Work to be completed:
Images within the entries are to be omitted; the remainder must be reproduced exactly.

Data to examine:
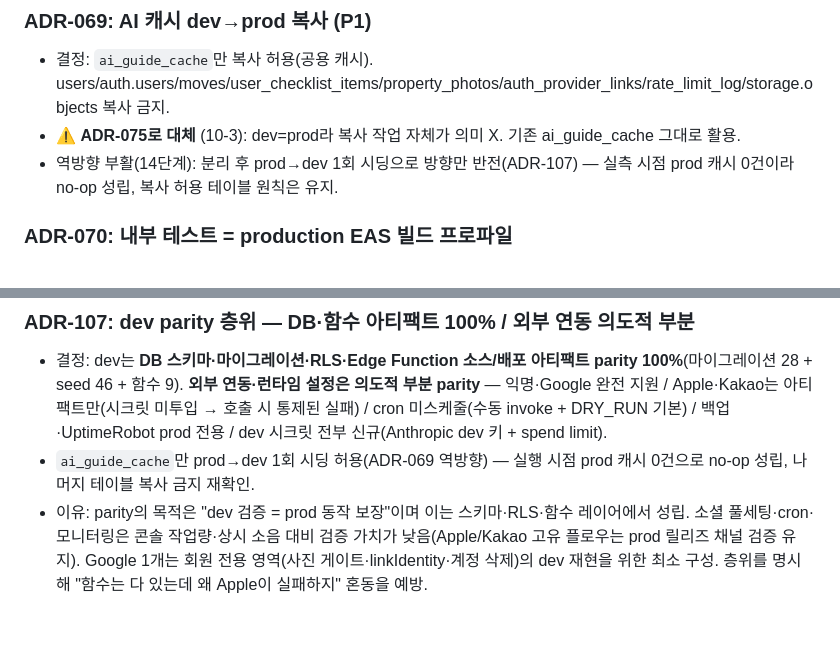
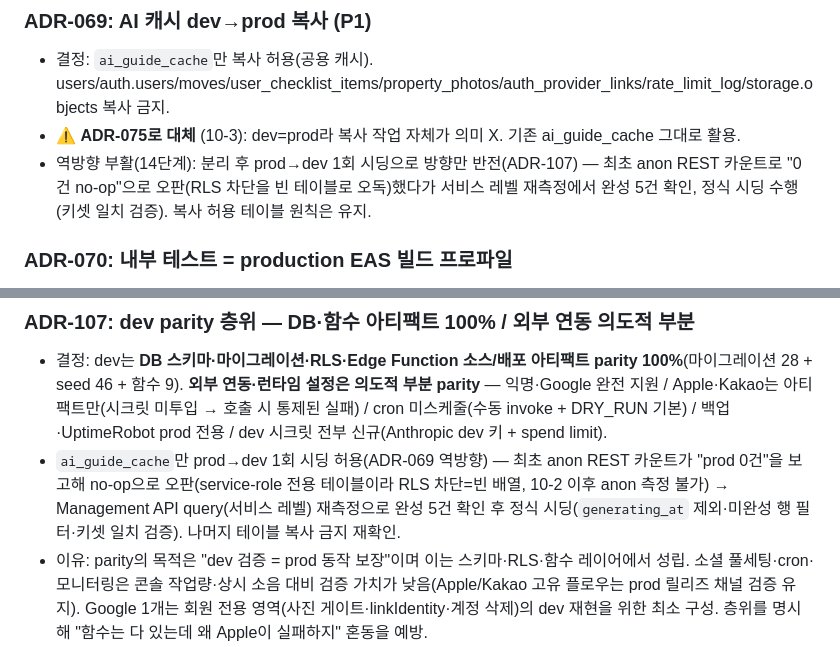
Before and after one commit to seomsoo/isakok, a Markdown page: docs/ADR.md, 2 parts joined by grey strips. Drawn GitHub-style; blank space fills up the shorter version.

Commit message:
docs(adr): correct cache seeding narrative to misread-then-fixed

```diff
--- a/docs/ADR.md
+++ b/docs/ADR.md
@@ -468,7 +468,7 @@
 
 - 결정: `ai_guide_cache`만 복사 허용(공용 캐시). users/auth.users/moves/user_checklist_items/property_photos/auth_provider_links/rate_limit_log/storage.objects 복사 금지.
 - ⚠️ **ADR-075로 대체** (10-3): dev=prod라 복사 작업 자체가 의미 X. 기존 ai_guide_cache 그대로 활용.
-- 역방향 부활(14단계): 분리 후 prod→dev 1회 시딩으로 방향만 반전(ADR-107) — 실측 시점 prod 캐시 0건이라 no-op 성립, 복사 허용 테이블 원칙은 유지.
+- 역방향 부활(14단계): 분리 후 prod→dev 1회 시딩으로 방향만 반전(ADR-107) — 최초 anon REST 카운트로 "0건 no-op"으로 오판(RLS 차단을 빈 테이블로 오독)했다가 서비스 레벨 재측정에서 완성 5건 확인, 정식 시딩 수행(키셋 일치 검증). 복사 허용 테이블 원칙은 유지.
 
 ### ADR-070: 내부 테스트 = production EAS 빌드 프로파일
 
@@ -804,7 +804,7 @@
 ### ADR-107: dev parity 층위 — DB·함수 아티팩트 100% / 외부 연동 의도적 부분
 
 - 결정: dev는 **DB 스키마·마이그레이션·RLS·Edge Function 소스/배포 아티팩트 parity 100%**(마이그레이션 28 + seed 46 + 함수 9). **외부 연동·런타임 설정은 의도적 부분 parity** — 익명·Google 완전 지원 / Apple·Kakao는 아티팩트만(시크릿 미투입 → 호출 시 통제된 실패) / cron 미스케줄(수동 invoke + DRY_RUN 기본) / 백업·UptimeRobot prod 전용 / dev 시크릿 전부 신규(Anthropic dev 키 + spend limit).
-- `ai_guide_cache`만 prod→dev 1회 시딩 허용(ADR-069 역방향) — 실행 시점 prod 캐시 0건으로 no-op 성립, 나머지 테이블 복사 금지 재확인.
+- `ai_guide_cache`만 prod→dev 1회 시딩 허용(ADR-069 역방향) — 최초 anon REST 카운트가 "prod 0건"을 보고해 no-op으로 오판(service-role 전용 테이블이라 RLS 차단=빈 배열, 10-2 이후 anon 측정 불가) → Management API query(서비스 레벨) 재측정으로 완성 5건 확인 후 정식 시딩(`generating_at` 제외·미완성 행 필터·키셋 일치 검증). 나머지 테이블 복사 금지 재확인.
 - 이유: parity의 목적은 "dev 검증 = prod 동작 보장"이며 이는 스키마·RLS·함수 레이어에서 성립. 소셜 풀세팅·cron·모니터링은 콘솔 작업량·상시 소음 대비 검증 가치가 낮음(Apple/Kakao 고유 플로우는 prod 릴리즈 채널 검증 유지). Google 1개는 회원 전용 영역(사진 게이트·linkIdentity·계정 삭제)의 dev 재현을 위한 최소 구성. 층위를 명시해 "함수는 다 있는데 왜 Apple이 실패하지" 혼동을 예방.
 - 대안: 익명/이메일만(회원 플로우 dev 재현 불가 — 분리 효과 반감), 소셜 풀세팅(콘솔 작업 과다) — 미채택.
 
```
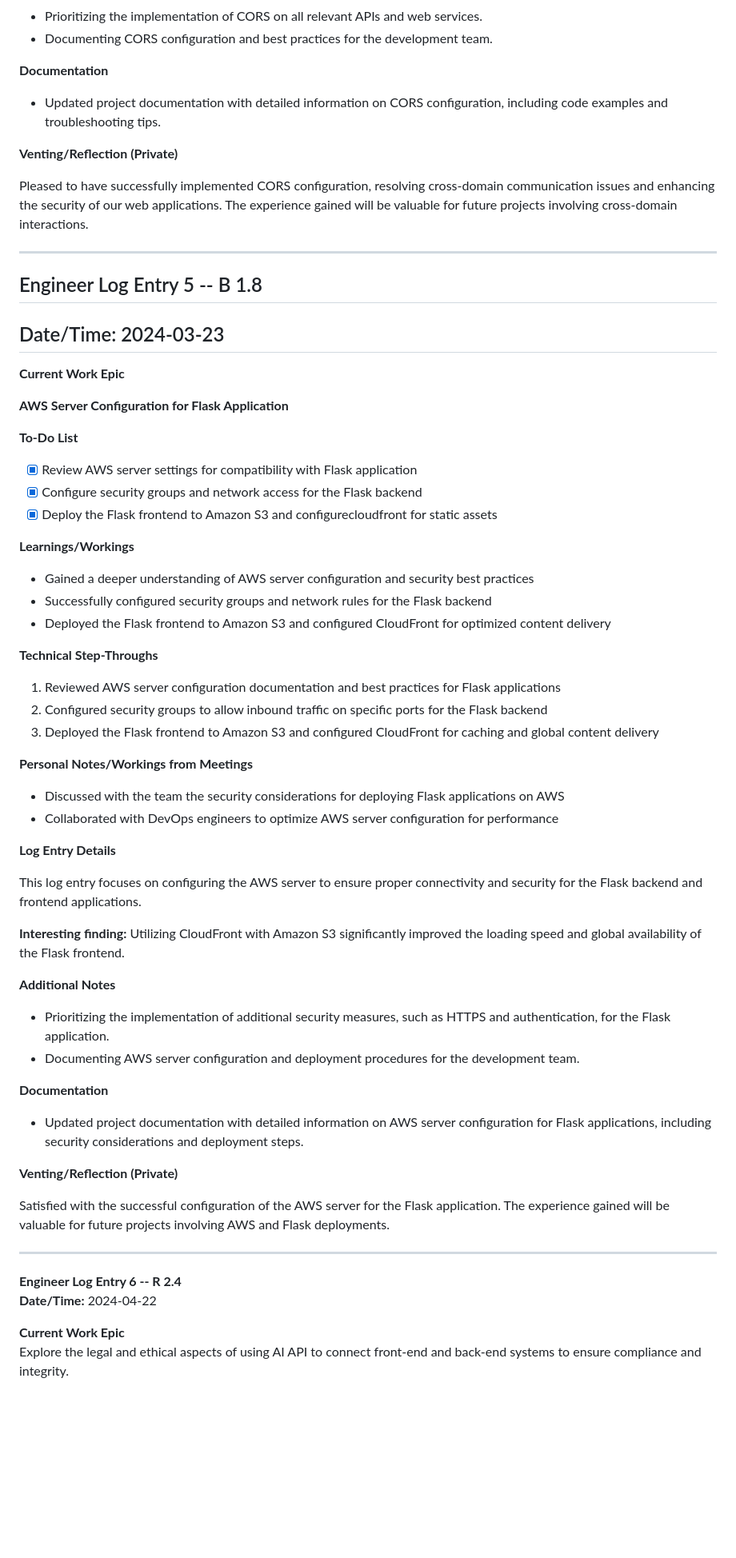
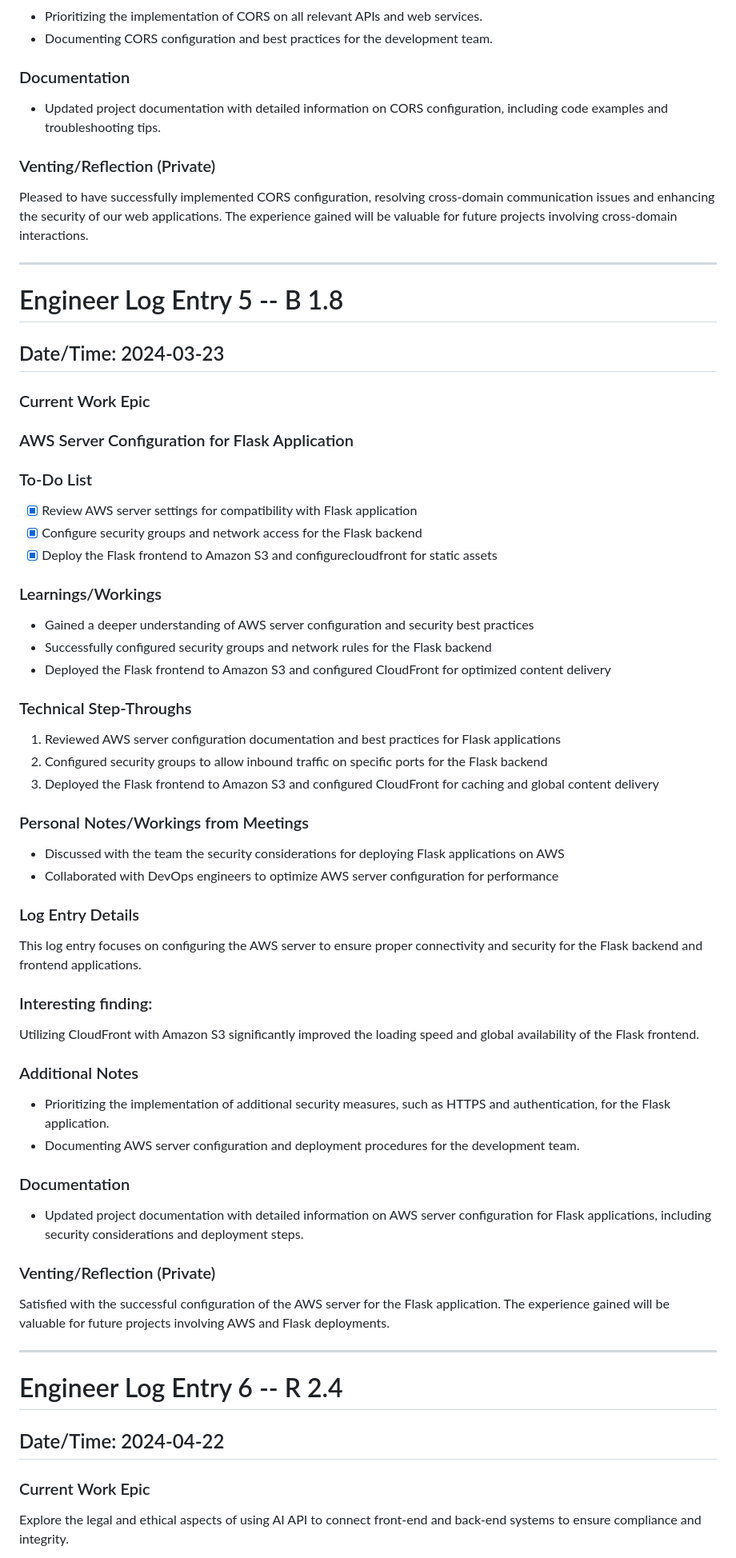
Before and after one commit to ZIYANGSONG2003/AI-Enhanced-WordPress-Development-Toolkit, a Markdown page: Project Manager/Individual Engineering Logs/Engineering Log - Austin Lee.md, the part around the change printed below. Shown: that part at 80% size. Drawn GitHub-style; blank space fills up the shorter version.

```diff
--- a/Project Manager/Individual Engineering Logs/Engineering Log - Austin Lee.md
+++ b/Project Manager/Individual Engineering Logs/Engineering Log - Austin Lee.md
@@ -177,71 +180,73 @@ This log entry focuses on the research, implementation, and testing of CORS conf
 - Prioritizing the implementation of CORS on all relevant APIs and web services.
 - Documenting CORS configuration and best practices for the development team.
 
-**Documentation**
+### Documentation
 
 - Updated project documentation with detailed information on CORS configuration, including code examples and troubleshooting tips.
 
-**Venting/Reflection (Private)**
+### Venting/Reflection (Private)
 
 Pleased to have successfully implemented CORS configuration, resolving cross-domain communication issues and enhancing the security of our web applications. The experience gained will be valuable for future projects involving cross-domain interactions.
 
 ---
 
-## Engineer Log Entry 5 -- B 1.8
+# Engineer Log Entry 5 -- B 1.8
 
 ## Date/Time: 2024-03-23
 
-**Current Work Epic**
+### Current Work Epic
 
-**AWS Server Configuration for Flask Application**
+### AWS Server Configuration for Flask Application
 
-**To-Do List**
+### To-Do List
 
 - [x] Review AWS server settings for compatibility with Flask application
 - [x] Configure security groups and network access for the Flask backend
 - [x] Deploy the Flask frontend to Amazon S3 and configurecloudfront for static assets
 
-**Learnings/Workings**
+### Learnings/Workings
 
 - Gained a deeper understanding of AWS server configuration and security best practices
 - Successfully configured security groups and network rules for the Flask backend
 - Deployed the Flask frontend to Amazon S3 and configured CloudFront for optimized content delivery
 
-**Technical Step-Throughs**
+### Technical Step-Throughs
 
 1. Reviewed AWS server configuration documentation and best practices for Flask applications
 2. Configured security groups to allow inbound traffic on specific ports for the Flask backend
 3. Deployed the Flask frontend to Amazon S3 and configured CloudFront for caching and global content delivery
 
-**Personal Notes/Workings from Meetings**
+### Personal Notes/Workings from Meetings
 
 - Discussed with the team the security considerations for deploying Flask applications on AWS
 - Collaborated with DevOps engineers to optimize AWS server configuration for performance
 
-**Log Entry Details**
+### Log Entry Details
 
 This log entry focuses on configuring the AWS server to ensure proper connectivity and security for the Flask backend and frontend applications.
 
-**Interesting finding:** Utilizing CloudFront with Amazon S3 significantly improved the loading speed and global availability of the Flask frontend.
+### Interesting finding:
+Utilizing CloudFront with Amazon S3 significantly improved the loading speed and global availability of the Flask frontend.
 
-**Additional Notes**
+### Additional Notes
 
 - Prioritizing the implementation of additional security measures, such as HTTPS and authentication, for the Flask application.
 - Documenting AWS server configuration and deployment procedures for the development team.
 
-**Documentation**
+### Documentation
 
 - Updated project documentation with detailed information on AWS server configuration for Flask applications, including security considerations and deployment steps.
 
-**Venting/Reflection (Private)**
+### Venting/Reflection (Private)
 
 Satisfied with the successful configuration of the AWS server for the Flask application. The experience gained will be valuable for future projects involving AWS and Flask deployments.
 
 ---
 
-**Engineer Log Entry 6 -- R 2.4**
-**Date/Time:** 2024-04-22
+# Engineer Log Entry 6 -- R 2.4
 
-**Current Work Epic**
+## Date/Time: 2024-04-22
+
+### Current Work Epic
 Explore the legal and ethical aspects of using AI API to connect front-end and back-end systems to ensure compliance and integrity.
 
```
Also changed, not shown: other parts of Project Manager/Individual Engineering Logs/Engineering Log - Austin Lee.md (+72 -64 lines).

Finished task:
Before and after one commit to seomsoo/isakok, a Markdown page: docs/ADR.md, 2 parts joined by grey strips. Drawn GitHub-style; blank space fills up the shorter version.

Commit message:
docs(adr): correct cache seeding narrative to misread-then-fixed

```diff
--- a/docs/ADR.md
+++ b/docs/ADR.md
@@ -468,7 +468,7 @@
 
 - 결정: `ai_guide_cache`만 복사 허용(공용 캐시). users/auth.users/moves/user_checklist_items/property_photos/auth_provider_links/rate_limit_log/storage.objects 복사 금지.
 - ⚠️ **ADR-075로 대체** (10-3): dev=prod라 복사 작업 자체가 의미 X. 기존 ai_guide_cache 그대로 활용.
-- 역방향 부활(14단계): 분리 후 prod→dev 1회 시딩으로 방향만 반전(ADR-107) — 실측 시점 prod 캐시 0건이라 no-op 성립, 복사 허용 테이블 원칙은 유지.
+- 역방향 부활(14단계): 분리 후 prod→dev 1회 시딩으로 방향만 반전(ADR-107) — 최초 anon REST 카운트로 "0건 no-op"으로 오판(RLS 차단을 빈 테이블로 오독)했다가 서비스 레벨 재측정에서 완성 5건 확인, 정식 시딩 수행(키셋 일치 검증). 복사 허용 테이블 원칙은 유지.
 
 ### ADR-070: 내부 테스트 = production EAS 빌드 프로파일
 
@@ -804,7 +804,7 @@
 ### ADR-107: dev parity 층위 — DB·함수 아티팩트 100% / 외부 연동 의도적 부분
 
 - 결정: dev는 **DB 스키마·마이그레이션·RLS·Edge Function 소스/배포 아티팩트 parity 100%**(마이그레이션 28 + seed 46 + 함수 9). **외부 연동·런타임 설정은 의도적 부분 parity** — 익명·Google 완전 지원 / Apple·Kakao는 아티팩트만(시크릿 미투입 → 호출 시 통제된 실패) / cron 미스케줄(수동 invoke + DRY_RUN 기본) / 백업·UptimeRobot prod 전용 / dev 시크릿 전부 신규(Anthropic dev 키 + spend limit).
-- `ai_guide_cache`만 prod→dev 1회 시딩 허용(ADR-069 역방향) — 실행 시점 prod 캐시 0건으로 no-op 성립, 나머지 테이블 복사 금지 재확인.
+- `ai_guide_cache`만 prod→dev 1회 시딩 허용(ADR-069 역방향) — 최초 anon REST 카운트가 "prod 0건"을 보고해 no-op으로 오판(service-role 전용 테이블이라 RLS 차단=빈 배열, 10-2 이후 anon 측정 불가) → Management API query(서비스 레벨) 재측정으로 완성 5건 확인 후 정식 시딩(`generating_at` 제외·미완성 행 필터·키셋 일치 검증). 나머지 테이블 복사 금지 재확인.
 - 이유: parity의 목적은 "dev 검증 = prod 동작 보장"이며 이는 스키마·RLS·함수 레이어에서 성립. 소셜 풀세팅·cron·모니터링은 콘솔 작업량·상시 소음 대비 검증 가치가 낮음(Apple/Kakao 고유 플로우는 prod 릴리즈 채널 검증 유지). Google 1개는 회원 전용 영역(사진 게이트·linkIdentity·계정 삭제)의 dev 재현을 위한 최소 구성. 층위를 명시해 "함수는 다 있는데 왜 Apple이 실패하지" 혼동을 예방.
 - 대안: 익명/이메일만(회원 플로우 dev 재현 불가 — 분리 효과 반감), 소셜 풀세팅(콘솔 작업 과다) — 미채택.
 
```
Before and after one commit to ZIYANGSONG2003/AI-Enhanced-WordPress-Development-Toolkit, a Markdown page: Project Manager/Individual Engineering Logs/Engineering Log - Austin Lee.md, the part around the change printed below. Shown: that part at 80% size. Drawn GitHub-style; blank space fills up the shorter version.

```diff
--- a/Project Manager/Individual Engineering Logs/Engineering Log - Austin Lee.md
+++ b/Project Manager/Individual Engineering Logs/Engineering Log - Austin Lee.md
@@ -177,71 +180,73 @@ This log entry focuses on the research, implementation, and testing of CORS conf
 - Prioritizing the implementation of CORS on all relevant APIs and web services.
 - Documenting CORS configuration and best practices for the development team.
 
-**Documentation**
+### Documentation
 
 - Updated project documentation with detailed information on CORS configuration, including code examples and troubleshooting tips.
 
-**Venting/Reflection (Private)**
+### Venting/Reflection (Private)
 
 Pleased to have successfully implemented CORS configuration, resolving cross-domain communication issues and enhancing the security of our web applications. The experience gained will be valuable for future projects involving cross-domain interactions.
 
 ---
 
-## Engineer Log Entry 5 -- B 1.8
+# Engineer Log Entry 5 -- B 1.8
 
 ## Date/Time: 2024-03-23
 
-**Current Work Epic**
+### Current Work Epic
 
-**AWS Server Configuration for Flask Application**
+### AWS Server Configuration for Flask Application
 
-**To-Do List**
+### To-Do List
 
 - [x] Review AWS server settings for compatibility with Flask application
 - [x] Configure security groups and network access for the Flask backend
 - [x] Deploy the Flask frontend to Amazon S3 and configurecloudfront for static assets
 
-**Learnings/Workings**
+### Learnings/Workings
 
 - Gained a deeper understanding of AWS server configuration and security best practices
 - Successfully configured security groups and network rules for the Flask backend
 - Deployed the Flask frontend to Amazon S3 and configured CloudFront for optimized content delivery
 
-**Technical Step-Throughs**
+### Technical Step-Throughs
 
 1. Reviewed AWS server configuration documentation and best practices for Flask applications
 2. Configured security groups to allow inbound traffic on specific ports for the Flask backend
 3. Deployed the Flask frontend to Amazon S3 and configured CloudFront for caching and global content delivery
 
-**Personal Notes/Workings from Meetings**
+### Personal Notes/Workings from Meetings
 
 - Discussed with the team the security considerations for deploying Flask applications on AWS
 - Collaborated with DevOps engineers to optimize AWS server configuration for performance
 
-**Log Entry Details**
+### Log Entry Details
 
 This log entry focuses on configuring the AWS server to ensure proper connectivity and security for the Flask backend and frontend applications.
 
-**Interesting finding:** Utilizing CloudFront with Amazon S3 significantly improved the loading speed and global availability of the Flask frontend.
+### Interesting finding:
+Utilizing CloudFront with Amazon S3 significantly improved the loading speed and global availability of the Flask frontend.
 
-**Additional Notes**
+### Additional Notes
 
 - Prioritizing the implementation of additional security measures, such as HTTPS and authentication, for the Flask application.
 - Documenting AWS server configuration and deployment procedures for the development team.
 
-**Documentation**
+### Documentation
 
 - Updated project documentation with detailed information on AWS server configuration for Flask applications, including security considerations and deployment steps.
 
-**Venting/Reflection (Private)**
+### Venting/Reflection (Private)
 
 Satisfied with the successful configuration of the AWS server for the Flask application. The experience gained will be valuable for future projects involving AWS and Flask deployments.
 
 ---
 
-**Engineer Log Entry 6 -- R 2.4**
-**Date/Time:** 2024-04-22
+# Engineer Log Entry 6 -- R 2.4
 
-**Current Work Epic**
+## Date/Time: 2024-04-22
+
+### Current Work Epic
 Explore the legal and ethical aspects of using AI API to connect front-end and back-end systems to ensure compliance and integrity.
 
```
Also changed, not shown: other parts of Project Manager/Individual Engineering Logs/Engineering Log - Austin Lee.md (+72 -64 lines).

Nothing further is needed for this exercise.